To do
Copy each line in the data below that contains the word "ChatElement".

Stored data

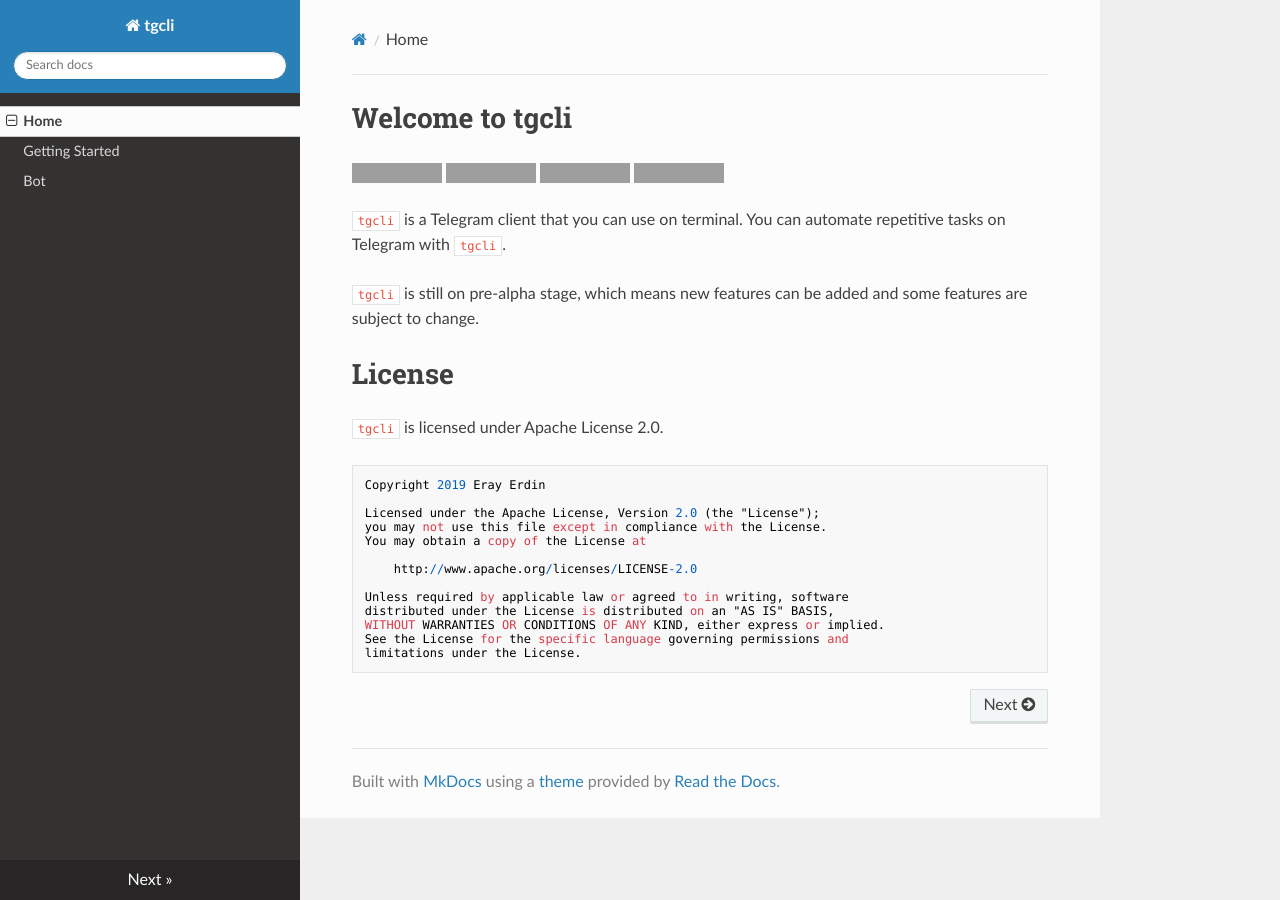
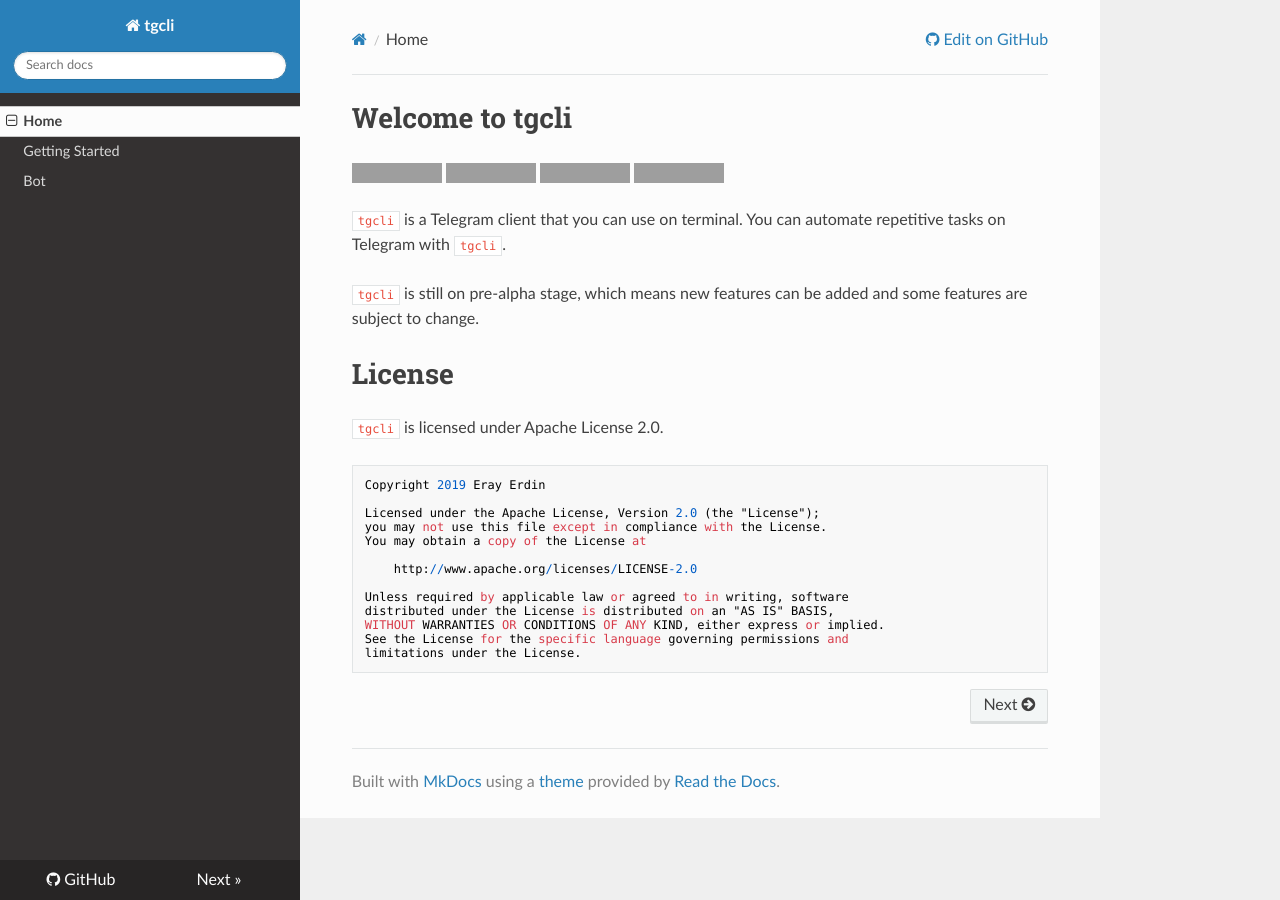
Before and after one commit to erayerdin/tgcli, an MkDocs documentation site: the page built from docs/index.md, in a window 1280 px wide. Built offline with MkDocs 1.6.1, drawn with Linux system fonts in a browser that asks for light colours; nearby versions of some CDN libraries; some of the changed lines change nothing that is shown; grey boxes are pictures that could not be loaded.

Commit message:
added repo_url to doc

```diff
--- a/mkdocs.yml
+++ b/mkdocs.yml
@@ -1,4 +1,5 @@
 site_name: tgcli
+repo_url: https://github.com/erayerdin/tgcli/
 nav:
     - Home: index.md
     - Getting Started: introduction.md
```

==

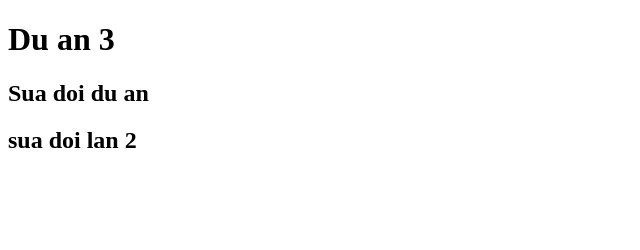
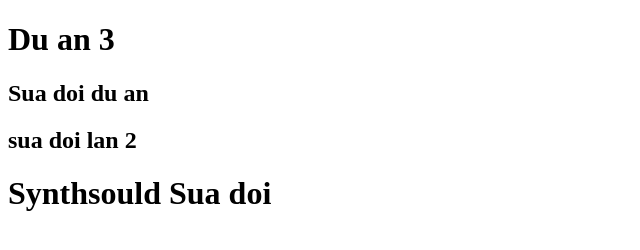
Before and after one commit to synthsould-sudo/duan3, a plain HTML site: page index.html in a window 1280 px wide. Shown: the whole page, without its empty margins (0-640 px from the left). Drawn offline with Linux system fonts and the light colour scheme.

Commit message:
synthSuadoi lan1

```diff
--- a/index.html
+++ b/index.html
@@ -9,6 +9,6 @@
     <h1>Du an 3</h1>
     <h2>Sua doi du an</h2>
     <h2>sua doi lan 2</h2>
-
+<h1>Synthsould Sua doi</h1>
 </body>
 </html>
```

---

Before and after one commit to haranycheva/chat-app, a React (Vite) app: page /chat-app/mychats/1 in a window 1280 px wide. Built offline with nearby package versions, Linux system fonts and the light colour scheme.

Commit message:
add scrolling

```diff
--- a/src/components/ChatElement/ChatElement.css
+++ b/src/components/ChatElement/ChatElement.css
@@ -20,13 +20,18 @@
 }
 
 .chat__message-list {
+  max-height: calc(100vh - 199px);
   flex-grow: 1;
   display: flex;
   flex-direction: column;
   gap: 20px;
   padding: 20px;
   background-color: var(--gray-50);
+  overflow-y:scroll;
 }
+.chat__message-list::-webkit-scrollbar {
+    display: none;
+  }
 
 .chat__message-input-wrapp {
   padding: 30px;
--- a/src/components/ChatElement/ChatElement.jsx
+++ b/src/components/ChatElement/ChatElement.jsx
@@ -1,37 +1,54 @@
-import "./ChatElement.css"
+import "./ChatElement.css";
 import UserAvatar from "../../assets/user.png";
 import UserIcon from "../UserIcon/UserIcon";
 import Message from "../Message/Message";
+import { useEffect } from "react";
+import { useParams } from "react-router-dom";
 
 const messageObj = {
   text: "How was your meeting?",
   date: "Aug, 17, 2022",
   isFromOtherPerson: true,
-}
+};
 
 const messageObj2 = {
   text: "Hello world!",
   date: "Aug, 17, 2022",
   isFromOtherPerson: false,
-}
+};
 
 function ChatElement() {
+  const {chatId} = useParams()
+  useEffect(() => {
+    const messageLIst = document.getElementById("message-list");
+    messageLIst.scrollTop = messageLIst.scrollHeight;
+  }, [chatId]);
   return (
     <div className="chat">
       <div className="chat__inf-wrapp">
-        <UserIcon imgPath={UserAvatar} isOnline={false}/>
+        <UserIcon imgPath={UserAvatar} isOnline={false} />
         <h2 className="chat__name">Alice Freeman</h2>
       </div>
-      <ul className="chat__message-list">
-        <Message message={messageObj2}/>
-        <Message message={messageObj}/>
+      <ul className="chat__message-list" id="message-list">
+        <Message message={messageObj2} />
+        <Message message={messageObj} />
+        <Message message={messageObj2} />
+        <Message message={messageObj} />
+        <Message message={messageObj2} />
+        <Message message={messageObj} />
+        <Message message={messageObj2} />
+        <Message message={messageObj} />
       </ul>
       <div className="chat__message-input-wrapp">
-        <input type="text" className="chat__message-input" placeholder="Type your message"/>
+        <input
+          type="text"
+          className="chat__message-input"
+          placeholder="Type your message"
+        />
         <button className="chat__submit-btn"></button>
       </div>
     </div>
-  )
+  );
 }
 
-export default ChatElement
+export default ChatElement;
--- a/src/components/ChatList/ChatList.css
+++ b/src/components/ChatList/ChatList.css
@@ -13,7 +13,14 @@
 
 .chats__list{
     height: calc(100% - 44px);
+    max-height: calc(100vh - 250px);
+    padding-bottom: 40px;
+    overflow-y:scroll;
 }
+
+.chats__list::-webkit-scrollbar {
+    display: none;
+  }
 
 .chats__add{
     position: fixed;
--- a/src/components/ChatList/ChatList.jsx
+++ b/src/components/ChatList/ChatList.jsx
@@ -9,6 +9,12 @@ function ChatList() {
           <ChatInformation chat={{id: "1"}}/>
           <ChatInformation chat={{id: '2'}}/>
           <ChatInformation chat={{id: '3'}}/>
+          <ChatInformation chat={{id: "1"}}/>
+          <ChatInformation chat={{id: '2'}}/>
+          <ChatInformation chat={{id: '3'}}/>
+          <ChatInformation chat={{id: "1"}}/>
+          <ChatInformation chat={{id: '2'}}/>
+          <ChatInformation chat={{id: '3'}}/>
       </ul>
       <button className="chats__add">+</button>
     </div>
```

Solved problem
--- a/src/components/ChatElement/ChatElement.css
+++ b/src/components/ChatElement/ChatElement.css
--- a/src/components/ChatElement/ChatElement.jsx
+++ b/src/components/ChatElement/ChatElement.jsx
-import "./ChatElement.css"
+import "./ChatElement.css";
 function ChatElement() {
-export default ChatElement
+export default ChatElement;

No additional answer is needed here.